> **YOUR TASK**
Keeping pictures out of the copy, restate each record word for word.

Front-end code edit data:
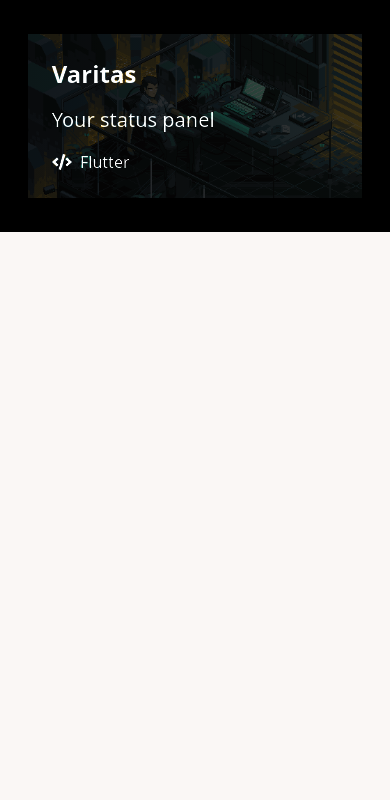
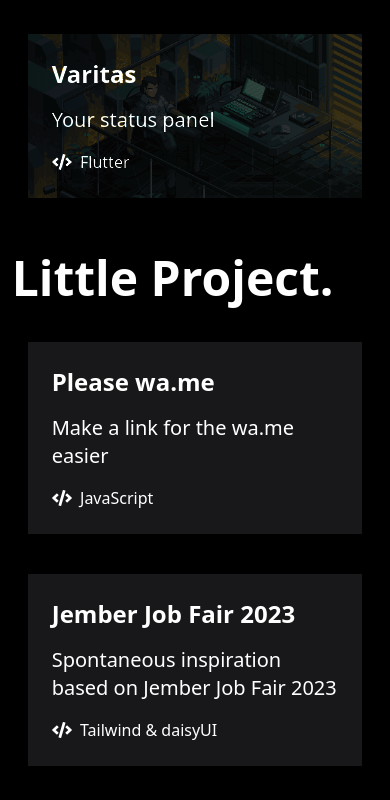
Before and after one commit to alifirhas/Portofolio, a website: page index.html in a window 390 px wide. Shown: the part 2495-3295 px from the top of the page. Before the commit the page ends 2727 px from the top, so only its background shows below. Drawn offline with nearby package versions, Linux system fonts and the light colour scheme; files that its build step writes are made by us from their sources.

Commit message:
:sparkles: Little project link

```diff
--- a/index.html
+++ b/index.html
@@ -276,9 +276,52 @@
 						</div>
 					</div>
 				</div>
+
+				<!-- Little Project title -->
+				<h1 class="text-5xl mt-14 font-semibold">Little Project.</h1>
+
+				<!-- Little Project gallery -->
+				<div class="grid grid-cols-1 lg:grid-cols-2 gap-10 mt-10 px-4">
+					<a
+						href="https://alifirhas.github.io/wameplease/"
+						target="_blank"
+						class="w-full bg-zinc-900 text-white p-6 flex flex-col gap-4 hover:scale-105 ease-in-out duration-300"
+					>
+						<div class="text-2xl font-semibold">Please wa.me</div>
+						<div class="text-xl">
+							<span style="display: block"
+								>Make a link for the wa.me easier</span
+							>
+						</div>
+						<div class="flex gap-4">
+							<span style="display: inline-block"
+								><i class="fas fa-code"></i>&nbsp; JavaScript</span
+							>
+						</div>
+					</a>
+
+					<a
+						href="https://alifirhas.github.io/jember_job_fair_2023/"
+						target="_blank"
+						class="w-full bg-zinc-900 text-white p-6 flex flex-col gap-4 hover:scale-105 ease-in-out duration-300"
+					>
+						<div class="text-2xl font-semibold">Jember Job Fair 2023</div>
+						<div class="text-xl">
+							<span style="display: block"
+								>Spontaneous inspiration based on Jember Job Fair 2023</span
+							>
+						</div>
+						<div class="flex gap-4">
+							<span style="display: inline-block"
+								><i class="fas fa-code"></i>&nbsp; Tailwind & daisyUI</span
+							>
+						</div>
+					</a>
+				</div>
 			</div>
 		</div>
 
+		<!-- Please wait modal -->
 		<dialog id="please_wait_modal" class="modal" data-theme="cyberpunk">
 			<form method="dialog" class="modal-box">
 				<h3 class="font-bold text-lg" data-theme="cyberpunk">Coming Soon!</h3>
```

> **EXERCISE RESPONSE**
Before and after one commit to alifirhas/Portofolio, a website: page index.html in a window 390 px wide. Shown: the part 2495-3295 px from the top of the page. Before the commit the page ends 2727 px from the top, so only its background shows below. Drawn offline with nearby package versions, Linux system fonts and the light colour scheme; files that its build step writes are made by us from their sources.

Commit message:
:sparkles: Little project link

```diff
--- a/index.html
+++ b/index.html
@@ -276,9 +276,52 @@
 						</div>
 					</div>
 				</div>
+
+				<!-- Little Project title -->
+				<h1 class="text-5xl mt-14 font-semibold">Little Project.</h1>
+
+				<!-- Little Project gallery -->
+				<div class="grid grid-cols-1 lg:grid-cols-2 gap-10 mt-10 px-4">
+					<a
+						href="https://alifirhas.github.io/wameplease/"
+						target="_blank"
+						class="w-full bg-zinc-900 text-white p-6 flex flex-col gap-4 hover:scale-105 ease-in-out duration-300"
+					>
+						<div class="text-2xl font-semibold">Please wa.me</div>
+						<div class="text-xl">
+							<span style="display: block"
+								>Make a link for the wa.me easier</span
+							>
+						</div>
+						<div class="flex gap-4">
+							<span style="display: inline-block"
+								><i class="fas fa-code"></i>&nbsp; JavaScript</span
+							>
+						</div>
+					</a>
+
+					<a
+						href="https://alifirhas.github.io/jember_job_fair_2023/"
+						target="_blank"
+						class="w-full bg-zinc-900 text-white p-6 flex flex-col gap-4 hover:scale-105 ease-in-out duration-300"
+					>
+						<div class="text-2xl font-semibold">Jember Job Fair 2023</div>
+						<div class="text-xl">
+							<span style="display: block"
+								>Spontaneous inspiration based on Jember Job Fair 2023</span
+							>
+						</div>
+						<div class="flex gap-4">
+							<span style="display: inline-block"
+								><i class="fas fa-code"></i>&nbsp; Tailwind & daisyUI</span
+							>
+						</div>
+					</a>
+				</div>
 			</div>
 		</div>
 
+		<!-- Please wait modal -->
 		<dialog id="please_wait_modal" class="modal" data-theme="cyberpunk">
 			<form method="dialog" class="modal-box">
 				<h3 class="font-bold text-lg" data-theme="cyberpunk">Coming Soon!</h3>
```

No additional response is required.